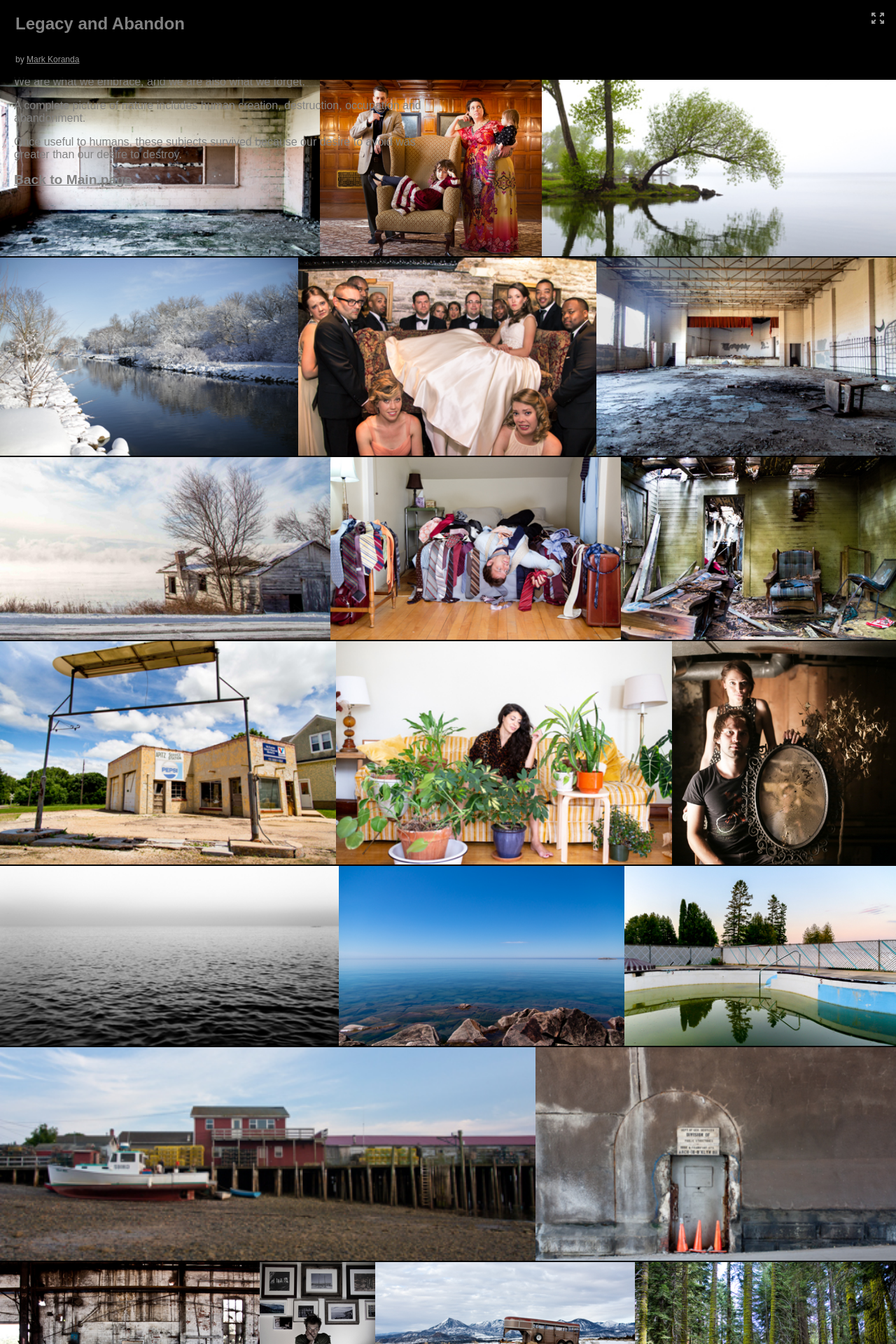
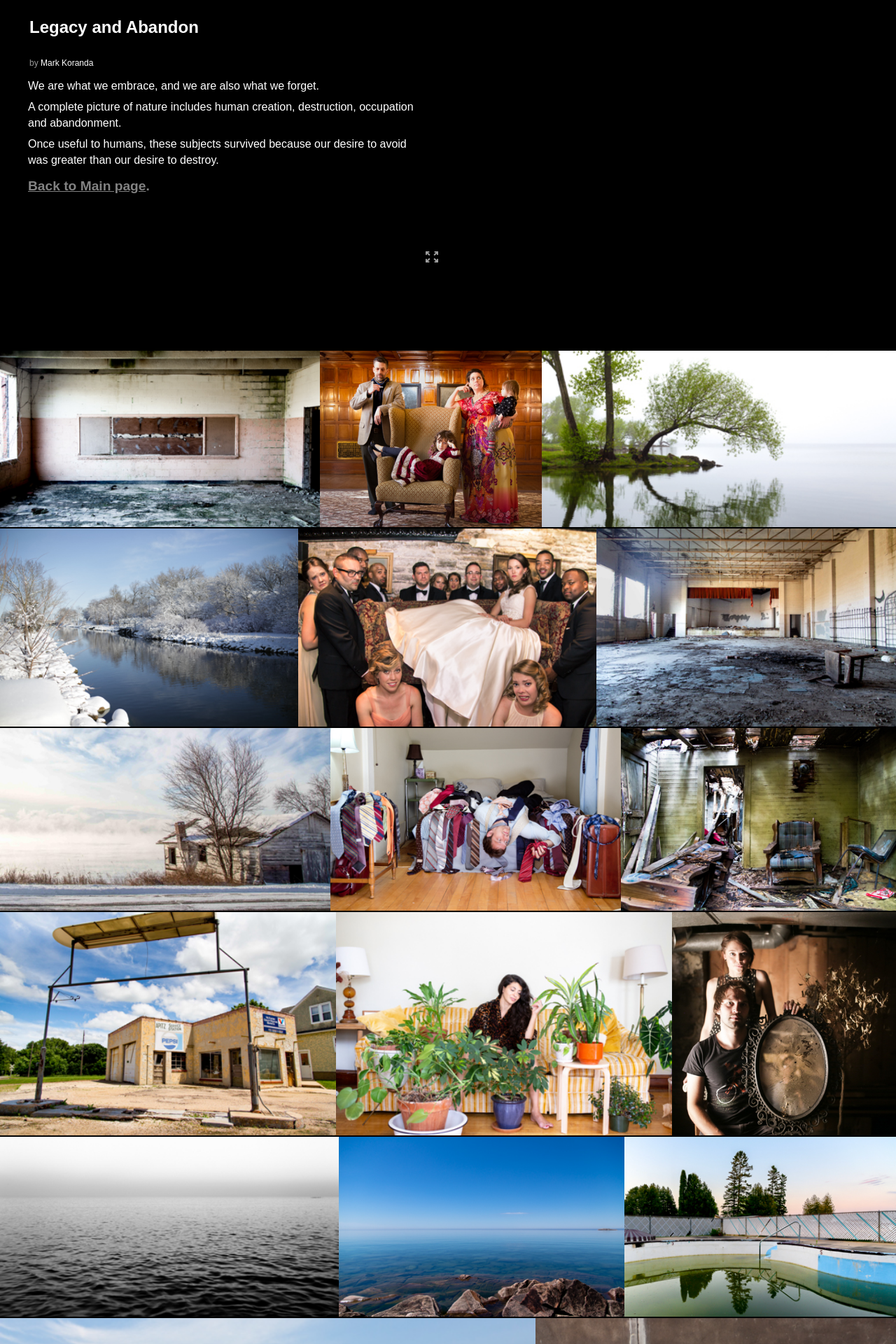
Before and after one commit to korandabit/profile, a Jekyll site: the page photos/index.html, which Jekyll copies as it is, in a window 1280 px wide. Shown: the top 1920 px of the page at 70% size. Built offline with Jekyll 4.4.1, drawn with Linux system fonts in a browser that asks for light colours; nearby versions of some CDN libraries.

Commit message:
Update custom.css for main page descr styling
claude suggested these today

```diff
--- a/photos/assets/css/custom.css
+++ b/photos/assets/css/custom.css
@@ -25,3 +25,75 @@ body {
   background-color: #000000 !important;
   color: #828282 !important;
 }
+
+
+/* ===== PHOTO GALLERY TEXT OVERLAP FIXES ===== */
+
+/* Fix text overlap and improve styling */
+.meta-left {
+    position: relative;
+    z-index: 10;
+    background: rgba(0, 0, 0, 0.7);
+    padding: 20px;
+    margin: 20px;
+    border-radius: 8px;
+    max-width: 600px;
+}
+
+.description-container {
+    margin: 15px 0;
+}
+
+.description-text {
+    font-family: inherit;
+    font-size: 1em;
+    line-height: 1.4;
+    color: #ffffff;
+    margin: 8px 0;
+    text-shadow: 1px 1px 2px rgba(0, 0, 0, 0.8);
+}
+
+/* Ensure title styling consistency */
+.title {
+    font-family: inherit;
+    font-size: 2.5em;
+    font-weight: bold;
+    color: #ffffff;
+    text-shadow: 2px 2px 4px rgba(0, 0, 0, 0.8);
+    margin: 0 0 10px 0;
+}
+
+.author {
+    font-family: inherit;
+    font-size: 1.1em;
+    color: #cccccc;
+    text-shadow: 1px 1px 2px rgba(0, 0, 0, 0.8);
+    margin: 0 0 15px 0;
+}
+
+.author a {
+    color: #ffffff;
+    text-decoration: none;
+}
+
+.author a:hover {
+    text-decoration: underline;
+}
+
+/* Ensure background doesn't interfere */
+.background {
+    position: absolute;
+    top: 0;
+    left: 0;
+    width: 100%;
+    height: 100%;
+    z-index: 1;
+}
+
+/* Make sure header positioning works */
+header {
+    position: relative;
+    min-height: 400px;
+    display: flex;
+    align-items: center;
+}
```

───

• [TASK]: Every line of the listing above is to be repeated exactly, with its pictures left out.

• [OUTPUT]:
Before and after one commit to korandabit/profile, a Jekyll site: the page photos/index.html, which Jekyll copies as it is, in a window 1280 px wide. Shown: the top 1920 px of the page at 70% size. Built offline with Jekyll 4.4.1, drawn with Linux system fonts in a browser that asks for light colours; nearby versions of some CDN libraries.

Commit message:
Update custom.css for main page descr styling
claude suggested these today

```diff
--- a/photos/assets/css/custom.css
+++ b/photos/assets/css/custom.css
@@ -25,3 +25,75 @@ body {
   background-color: #000000 !important;
   color: #828282 !important;
 }
+
+
+/* ===== PHOTO GALLERY TEXT OVERLAP FIXES ===== */
+
+/* Fix text overlap and improve styling */
+.meta-left {
+    position: relative;
+    z-index: 10;
+    background: rgba(0, 0, 0, 0.7);
+    padding: 20px;
+    margin: 20px;
+    border-radius: 8px;
+    max-width: 600px;
+}
+
+.description-container {
+    margin: 15px 0;
+}
+
+.description-text {
+    font-family: inherit;
+    font-size: 1em;
+    line-height: 1.4;
+    color: #ffffff;
+    margin: 8px 0;
+    text-shadow: 1px 1px 2px rgba(0, 0, 0, 0.8);
+}
+
+/* Ensure title styling consistency */
+.title {
+    font-family: inherit;
+    font-size: 2.5em;
+    font-weight: bold;
+    color: #ffffff;
+    text-shadow: 2px 2px 4px rgba(0, 0, 0, 0.8);
+    margin: 0 0 10px 0;
+}
+
+.author {
+    font-family: inherit;
+    font-size: 1.1em;
+    color: #cccccc;
+    text-shadow: 1px 1px 2px rgba(0, 0, 0, 0.8);
+    margin: 0 0 15px 0;
+}
+
+.author a {
+    color: #ffffff;
+    text-decoration: none;
+}
+
+.author a:hover {
+    text-decoration: underline;
+}
+
+/* Ensure background doesn't interfere */
+.background {
+    position: absolute;
+    top: 0;
+    left: 0;
+    width: 100%;
+    height: 100%;
+    z-index: 1;
+}
+
+/* Make sure header positioning works */
+header {
+    position: relative;
+    min-height: 400px;
+    display: flex;
+    align-items: center;
+}
```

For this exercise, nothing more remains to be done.